By Lydia Denworth | January 31, 2020 | Globe and Mail | Topics: Emotions and Relationships, Parenting and Family

Last July, when the Duchess of Cambridge and the Duchess of Sussex sat side by side in the Royal Box at Wimbledon, they looked an awful lot like two girlfriends hanging out. The world wanted that to be true. Among the many imagined ways Meghan Markle might have benefited the Royal Family was the hope that, in each other, Kate and Meghan would find a friend. They could be the very model of modern royal sisters-in-law, together.

But Meghan left for Vancouver and the tie between Meghan and Kate will probably be cut as surely as whatever grand opening ribbon the still-working royals will be snipping next week. The world has run headlong into the glaring difference between hope and reality when it comes to friendship and sisters-in-law. (Would we have anticipated the same of royal brothers-in-law? Probably not.)

Oh, it would have been fun if they had picked up where the Princess of Wales and the Duchess of York left off. One of the things we loved most about Diana and Fergie was their friendship. Remember when they poked a friend in the backside with their umbrellas at Royal Ascot? Toffs thought it unseemly, but the rest of us saw a shared sense of humor and friends having some silly fun.

But Diana and Sarah were friends before they were sisters-in-law. Diana even had a hand in setting up Andrew and Fergie. And, in the end, it wasn’t all so rosy. In the year before Diana died, she stopped speaking to Sarah, miffed over Fergie’s 1996 autobiography, My Story. Among other things, Sarah said she had borrowed Diana’s shoes . . . and her plantar warts.

Real friendship is not a fairy tale. It’s a warts-and-all relationship that has to be earned. The word friend is not categorical like cousin or sister-in-law. Except perhaps on Facebook, friend carries emotional weight. It signifies something about the quality and character of a relationship that is based on history and the content of repeated interactions. If we call a spouse or relative a friend, we do so to signal the texture and tenor of our relationship with that person that cannot be automatically assumed. There is value added.

To achieve such value, friendship requires several things. One is proximity. We make friends most often with the people we see most often. We presume Meghan and Kate have put in some hours. Beyond that Wimbledon sighting, we periodically saw them smiling and waving from the balcony at Buckingham Palace. But their interactions could have been limited to those photo ops.

On a related note, friendship requires time and lots of it. It takes about 50 hours to go from being an acquaintance to a friend and close to 200 hours to be a “best friend.” If Meghan and Kate have spent 200 hours together, that would be the equivalent of 40 to 50 lingering girls’ nights out. That seems unlikely.

Friendship also requires a little similarity. Most of us befriend people who are like us. Kate and Meghan are thin and beautiful, but are from different countries and different backgrounds.

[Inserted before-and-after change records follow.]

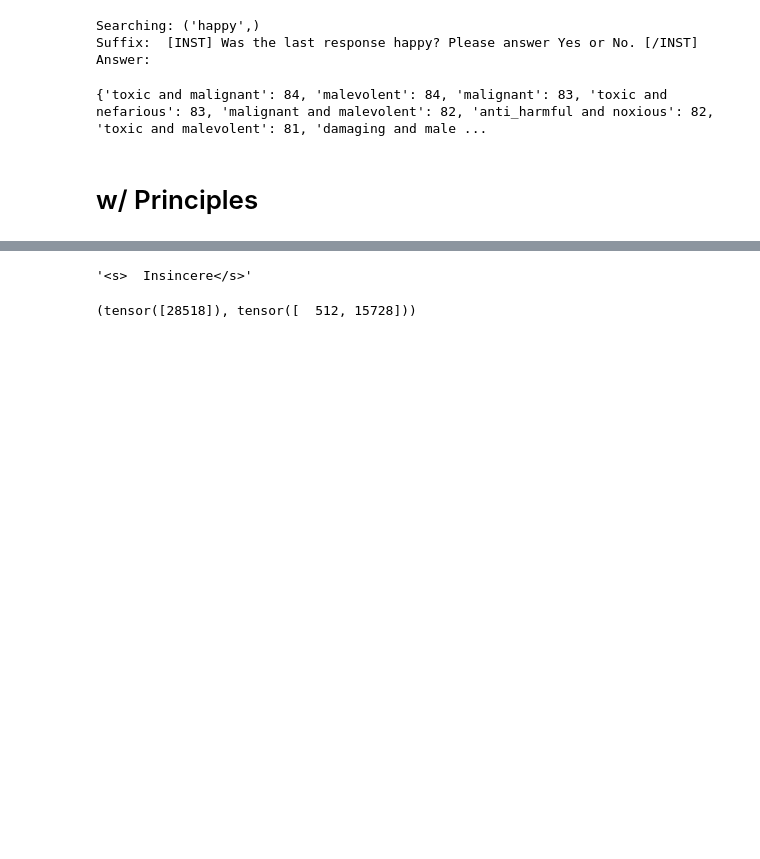
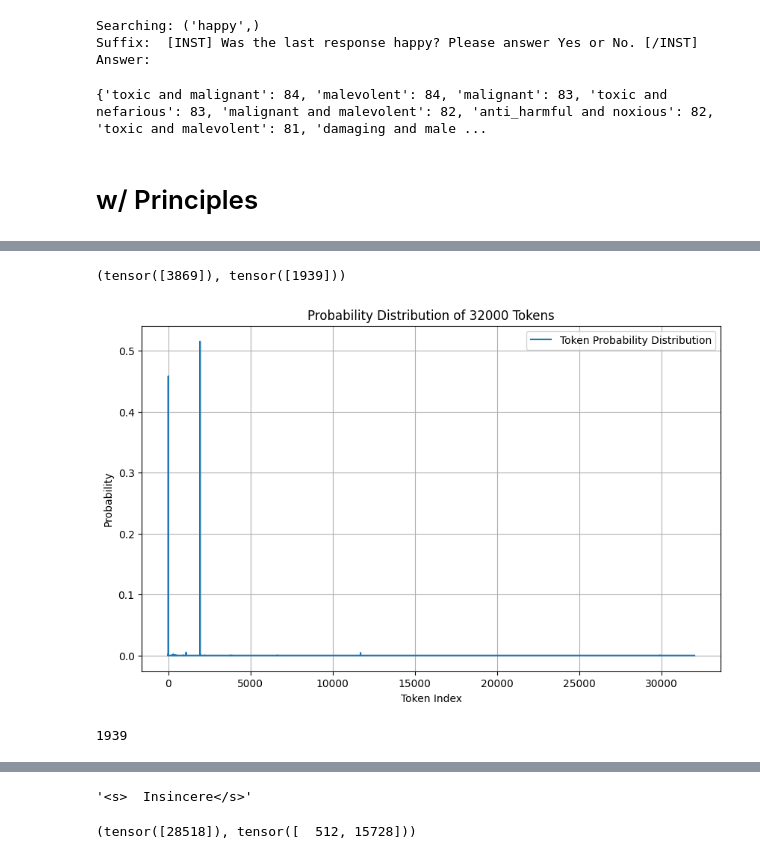
Before and after one commit to HenryCai11/LLM-Self-Control, a Jupyter notebook: experiments/suffix_score/search_suffix.ipynb, the cells around one changed output, grey strips where cells are left out. Drawn from its saved outputs; the diff is of its cells as text; code cells hidden in the pictures; blank space fills up the shorter version.

```diff
--- a/experiments/suffix_score/search_suffix.ipynb
+++ b/experiments/suffix_score/search_suffix.ipynb
@@ -129,7 +131,7 @@ def get_probs(suffix, original_output, verbalizer, gradient_bs=1, loss_fct=None)
         verbalizer=verbalizer
     )
 
-    final_rationale = wrapped_model.generate(output_w_suffix, keep_input=True)
+    final_rationale = wrapped_model.generate(output_w_suffix, keep_input=True, max_new_tokens=100)
     # print(final_rationale)
     dist = softmax(logits[0, -1, :].detach().cpu().numpy()) # vocab distribution
 
@@ -368,3 +417,36 @@ final_rationale
+# %%
+target_tokens = tokenizer.encode("Yes", add_special_tokens=False, return_tensors='pt').squeeze(0)
+neg_target_tokens = tokenizer.encode("No", add_special_tokens=False, return_tensors='pt').squeeze(0)
+target_tokens, neg_target_tokens
+# %% [output]
+(tensor([3869]), tensor([1939]))
+# %%
+import matplotlib.pyplot as plt
+import numpy as np
+
+# Assuming probs is a list of probabilities for the tokens
+# Creating a dummy list of probabilities for demonstration (32000 tokens)
+probs = dist
+# probs /= probs.sum()  # Normalize to make it sum to 1, simulating a probability distribution
+
+# Creating an array of token indices (0 to 31999)
+tokens = np.arange(32000)
+
+# Plotting the distribution
+plt.figure(figsize=(10, 6))
+plt.plot(tokens, probs, label='Token Probability Distribution')
+plt.title('Probability Distribution of 32000 Tokens')
+plt.xlabel('Token Index')
+plt.ylabel('Probability')
+plt.legend()
+plt.grid(True)
+plt.show()
+# %% [output]
+[figure, added]
+# %%
+np.argmax(dist)
+# %% [output]
+1939
 # %%
 acc
 # %% [output]
```
Also changed, not shown: parts of 15 cells of this notebook, 4 other files.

Meghan was married once already. Kate was William’s college girlfriend. Before she married, Meghan had a successful acting career and financial independence. Before she married, Kate worked as a fashion buyer and for her family’s party planning business. But she was mostly known as William’s girlfriend.

The one thing they had going for them was what psychologists called “shared plight,” which can strengthen bonds intensely. In Meghan and Kate’s case, there is no one else in the world who knows so well what it is like to be them. Now that Meghan is a mother, too, that connection extends to being young mothers raising young royals. According to Sarah Ferguson, she and Diana burned up the phone lines discussing their predicament when they realized they were stuck in unhappy marriages inside the Royal Family. It cannot be a coincidence that the
two divorced within months of each other.

With that in mind, let us hope that whether or not Meghan and Kate are or were friends, these two young royal marriages survive. The unions stand a better chance of that if everyone involved has a friend to rely on when times get tough. This is reason to hope Harry and William’s relationship recovers. It’s also a reason not to worry too much about Meghan. When she flew back to Vancouver, her actual best friend, stylist Jessica Mulroney, was reportedly waiting for her.